Forgiving Abusive or Neglectful Parents (Part 2)

For many, forgiving parents will undoubtedly be difficult; particularly in cases where a parent was abusive.

However, it is in these cases that we must be even more diligent about practicing forgiveness. To not do so and to choose to continue to live in the grip of what happened means that a part of one’s self must still mentally dwell upon the abuse, even if in our subconscious.

In doing so, the exact same feelings created by the abuse are allowed to continue and we constantly relive these horrible events in order to keep those feelings fresh and alive.

So then, even when a parent never apologizes or takes responsibility for her or his actions, consciously releasing bitterness associated with their memory and endeavoring to forgive them, instead, allows us the freedom to overcome the abuse and stops its control over our lives.

We are all  familiar with the phrase “Time heals all wounds?” This is one I often hear people say as they try to brush aside traumas and hurts in their lives. In all actuality, time doesn’t heal anything, time simply passes.
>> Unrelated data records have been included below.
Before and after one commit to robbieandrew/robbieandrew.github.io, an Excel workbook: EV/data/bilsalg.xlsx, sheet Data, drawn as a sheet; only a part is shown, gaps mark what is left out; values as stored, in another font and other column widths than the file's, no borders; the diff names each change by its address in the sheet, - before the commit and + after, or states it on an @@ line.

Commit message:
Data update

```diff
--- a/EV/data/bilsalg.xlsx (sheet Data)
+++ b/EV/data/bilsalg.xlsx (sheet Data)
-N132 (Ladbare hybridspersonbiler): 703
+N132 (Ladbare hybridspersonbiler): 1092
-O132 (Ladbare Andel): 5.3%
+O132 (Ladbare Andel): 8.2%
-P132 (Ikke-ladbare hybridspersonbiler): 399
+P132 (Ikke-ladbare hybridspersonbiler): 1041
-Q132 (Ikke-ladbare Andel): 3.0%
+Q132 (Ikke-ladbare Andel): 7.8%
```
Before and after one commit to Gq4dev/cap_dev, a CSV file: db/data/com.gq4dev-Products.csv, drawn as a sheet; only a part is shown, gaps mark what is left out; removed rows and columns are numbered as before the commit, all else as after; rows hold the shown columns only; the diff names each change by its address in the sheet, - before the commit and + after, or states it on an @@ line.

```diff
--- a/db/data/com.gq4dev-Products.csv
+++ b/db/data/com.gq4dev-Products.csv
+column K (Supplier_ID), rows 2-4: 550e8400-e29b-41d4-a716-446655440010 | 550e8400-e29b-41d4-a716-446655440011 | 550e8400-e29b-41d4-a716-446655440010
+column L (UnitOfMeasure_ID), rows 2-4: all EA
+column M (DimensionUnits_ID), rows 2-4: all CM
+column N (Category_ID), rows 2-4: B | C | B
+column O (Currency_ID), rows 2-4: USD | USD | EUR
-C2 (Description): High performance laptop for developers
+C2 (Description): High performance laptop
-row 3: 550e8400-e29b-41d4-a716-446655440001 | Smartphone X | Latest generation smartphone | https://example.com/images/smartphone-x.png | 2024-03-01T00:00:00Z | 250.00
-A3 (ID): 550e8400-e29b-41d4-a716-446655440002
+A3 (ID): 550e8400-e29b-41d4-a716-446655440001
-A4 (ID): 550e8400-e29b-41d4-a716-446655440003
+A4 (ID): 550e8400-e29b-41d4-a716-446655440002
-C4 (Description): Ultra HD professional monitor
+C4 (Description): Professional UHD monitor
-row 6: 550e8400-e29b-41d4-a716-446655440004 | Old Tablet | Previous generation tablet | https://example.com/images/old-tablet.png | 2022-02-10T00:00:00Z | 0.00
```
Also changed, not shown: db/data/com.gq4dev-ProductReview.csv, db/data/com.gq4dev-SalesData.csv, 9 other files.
It is what we do with our lives while time is passing that either helps us, heals us or keeps us stuck.

Forgiving does not condone what someone else did, it simply releases us from the pain of their actions and sets us free.

(to be continued)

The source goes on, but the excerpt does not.